Without a pH meter, you could mix the concentrate using 2.2 grams, and see how long the ascorbic acid takes to dissolve at 75C (assuming 20 ml of PG). If it takes longer than 5 minutes to dissolve most of it, then you probably have the 8-mol s.metaborate, and will need to add another .8 grams of it. Alternatively, you could mix the concentrate using 20 ml of PG and 3.0 grams of metaborate, but at a temperature of 85C for everything. If it crystallizes (white marks on bottom of beaker and then cloudiness), then you know you should start over with 2.2 grams.

Good luck,

Mark Overton
Thanks Mark.
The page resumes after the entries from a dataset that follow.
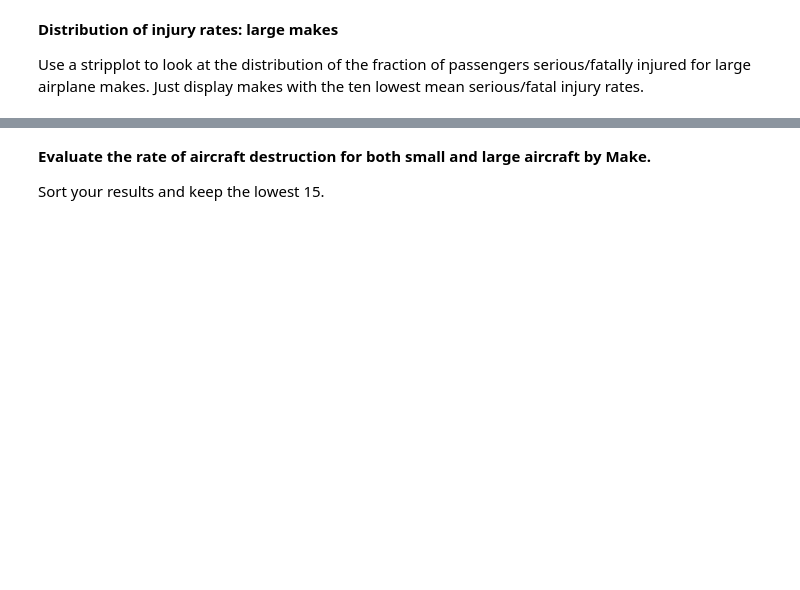
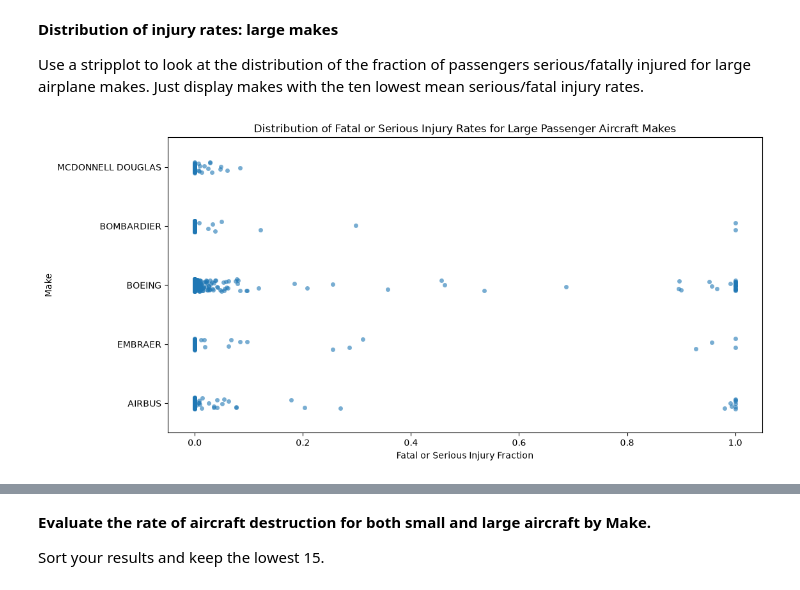
Before and after one commit to amacken3/dsc-course0-m8-lab, a Jupyter notebook: Aviation_Accidents_Data_Analysis.ipynb, the cells around one changed output, grey strips where cells are left out. Saved outputs shown, nothing was run; the diff lists cells and outputs as text; code cells hidden in the pictures; blank space fills up the shorter version.

```diff
--- a/Aviation_Accidents_Data_Analysis.ipynb
+++ b/Aviation_Accidents_Data_Analysis.ipynb
@@ -144,3 +173,32 @@ Use a violinplot to look at the distribution of the fraction of passengers serio
 **Distribution of injury rates: large makes**
 
 Use a stripplot to look at the distribution of the fraction of passengers serious/fatally injured for large airplane makes. Just display makes with the ten lowest mean serious/fatal injury rates.
+# %%
+large_make_names = lowest_15_makes_by_size[
+    lowest_15_makes_by_size["Aircraft.Size"] == "Large Passenger Aircraft"
+]["Make"]
+
+large_make_injury_data = df[
+    (df["Aircraft.Size"] == "Large Passenger Aircraft")
+    & (df["Make"].isin(large_make_names))
+    & (df["Fatal.Serious.Injury.Fraction"].notna())
+].copy()
+
+plt.figure(figsize=(12, 6))
+
+sns.stripplot(
+    data=large_make_injury_data,
+    x="Fatal.Serious.Injury.Fraction",
+    y="Make",
+    order=large_make_names,
+    jitter=True,
+    alpha=0.6,
+)
+
+plt.title("Distribution of Fatal or Serious Injury Rates for Large Passenger Aircraft Makes")
+plt.xlabel("Fatal or Serious Injury Fraction")
+plt.ylabel("Make")
+
+plt.show()
+# %% [output]
+[figure, added]
```
Also changed, not shown: parts of 7 cells of this notebook.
About metaborate:

tetrahydrate NaBO2-4H2O
octohydrate Na2B2O4-8H2O

The octohydrate has twice the molecular weight of the tetrahydrate. So 2.2g of it would have half the number of moles. But each mole of it is equivalent to two moles of the tetrahydrate. When dissolved, wouldn't it be the same?

(The situation seems quite different to something like, say, sodium carbonate, where the one mole of Na2CO3 can have zero, one, seven or ten molecules of water. Obviously then the water of crystallization has to be taken into account when weighing out.)